Inside Track: Grainne Walsh, founder and head brewer at Metalman Brewery

In 2011, Grainne Walsh left her job as an IT manager with amazon.com to set up the Metalman craft brewery with her partner Tim Barber in Waterford city. The company employs five people.

What distinguishes your business from its competitors? At the moment the craft beer sector is thriving while the drinks industry overall is in decline, so I feel that having multiple participants brewing is actually supporting the market.

At the moment I don’t think there’s a single microbrewery here capable of servicing the demand for all the beer needed, so we’re not a threat to the big players.

I think what craft brewers are doing is really reinforcing the idea that every town can have its own distinctive local beer. At Metalman, for example, we’re focused on making beers that other brewers aren’t doing, such as our unfiltered wheat lager made with orange, lemon and coriander. It’s really about giving people an alternative to larger or stout.


What has been the biggest challenge you have had to face? Given that my background wasn't in brewing, deciding to leave the IT world and set up Metalman was obviously a big step. It was a really steep learning curve. Having said that, I think that setting up any business is going to give you that.

I think a key challenge for brewers is cashflow. As small producers, we benefit from a duty rebate which is the only thing that allows us to compete with the bigger guys. However, we can only claim it quarterly, so that makes things difficult. It can also be tough getting paid in the drinks trade, so it is hard work ensuring there’s enough money to cover the wages each week.

What is the biggest mistake you've made in business? One of the things I regret most is not setting up Metalman 10 years earlier, even though the market might not have been ready for us.

My knees and back certainly aren’t glad to be lugging barrels around the place at my age.

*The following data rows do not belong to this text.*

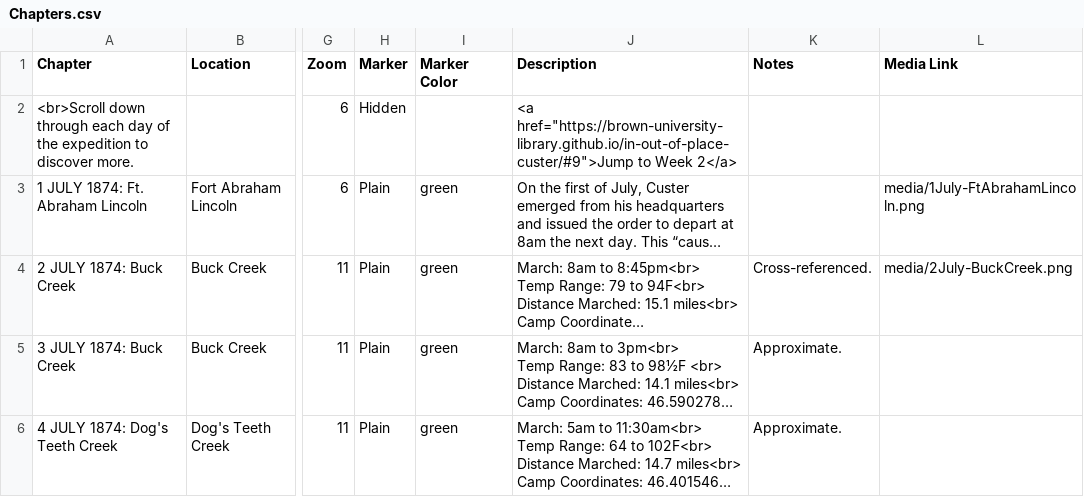
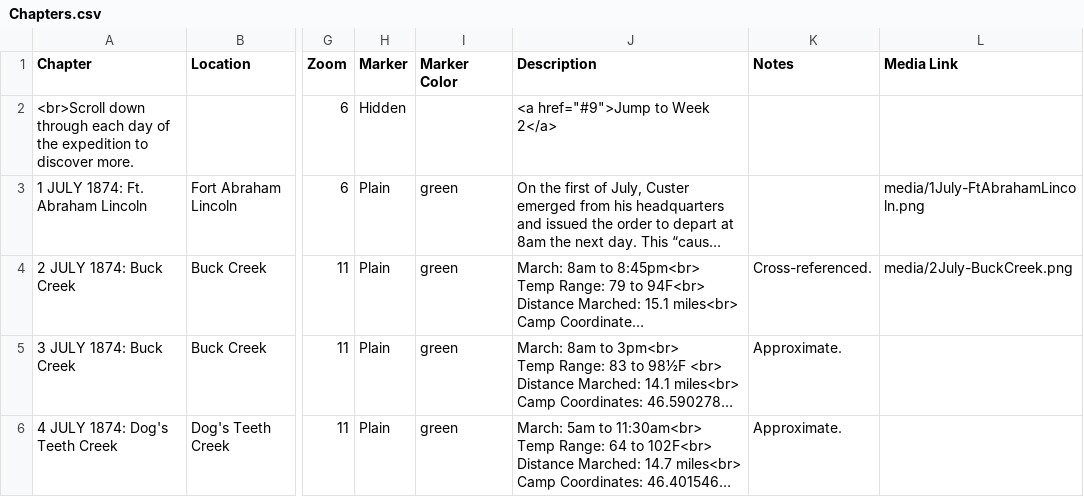
Before and after one commit to Brown-University-Library/ioop, a CSV file: csv/Chapters.csv, drawn as a sheet; only a part is shown, gaps mark what is left out; long unchanged cells end in …; the diff names each change by its address in the sheet, - before the commit and + after, or states it on an @@ line.

Commit message:
Update Chapters.csv

```diff
--- a/csv/Chapters.csv
+++ b/csv/Chapters.csv
-J2 (Description): <a href="https://brown-university-library.github.io/in-out-of-place-custer/#9">Jump to Week…
+J2 (Description): <a href="#9">Jump to Week…
```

What was the best piece of business advice you've ever received? Don't undervalue your product. As new entrants to the industry, I think a lot of microbrewers initially undervalue what they are doing and forget to include things such as labour costs. We can sell ourselves too cheap because we don't look into the real costs associated with what we're doing, and that's obviously something to be avoided.

And your major success to date? I think setting up Metalman and staying in business is by far and away the best success I could have achieved.

Who do you most admire in business and why? The US beer industry is really inspirational. There are a couple of companies like Dogfish Head and Sierra Nevada which have stuck at what they're doing and never compromised. I really admire that. There's also a brewery called New Belgium in Colorado that is female-led and owned by the employees, which means that everyone is really engaged in the business. I think there's a lot to learn from them in terms of how to work.

What piece of advice would you give the Government to stimulate the economy? From a selfish point of view, I'd tell them to be more aware of small businesses because that's where economic growth is going to come from.

If you’re trying to encourage new places to open in the retail or hospitality sector, then something has to be done about rates in particular, they are prohibitive.

Do you think the banks are open for business at the moment? I can only speak for ourselves and say that we have a really good relationship with our bank manager and have had no trouble getting financing for what we've needed to do. What makes it more difficult as we grow is the need for personal guarantees. We've been lucky so far in that we've been able to accommodate this, but perhaps the next time we're looking for finance, it won't be so straightforward.

Also, our industry is very capital intensive in terms of expenditure on equipment, but banks don’t necessarily recognise the value of any assets that aren’t properties or cars, which is an issue.

How do you see the short-term future for your business? We completed an interim expansion earlier this year and phase two of that is coming in the next year when we increase the size of our brewhouse. We're also looking at investing in canning equipment and will probably have to consider relocating soon. I think that within 18 months, we'll have moved on and expanded considerably from where we are now.

What is your business worth and would you sell it? If I was naming my price, I would have to think about all we've invested in the business emotionally. We're still really excited about where it's going and the opportunities that are out there, so I wouldn't be in the frame of mind to consider selling or even fixing a price.

I wouldn’t rule out selling the business in 10 years’ time – when I’m tired of hauling kegs around. But, right now, we’re not for sale. In conversation with Charlie Taylor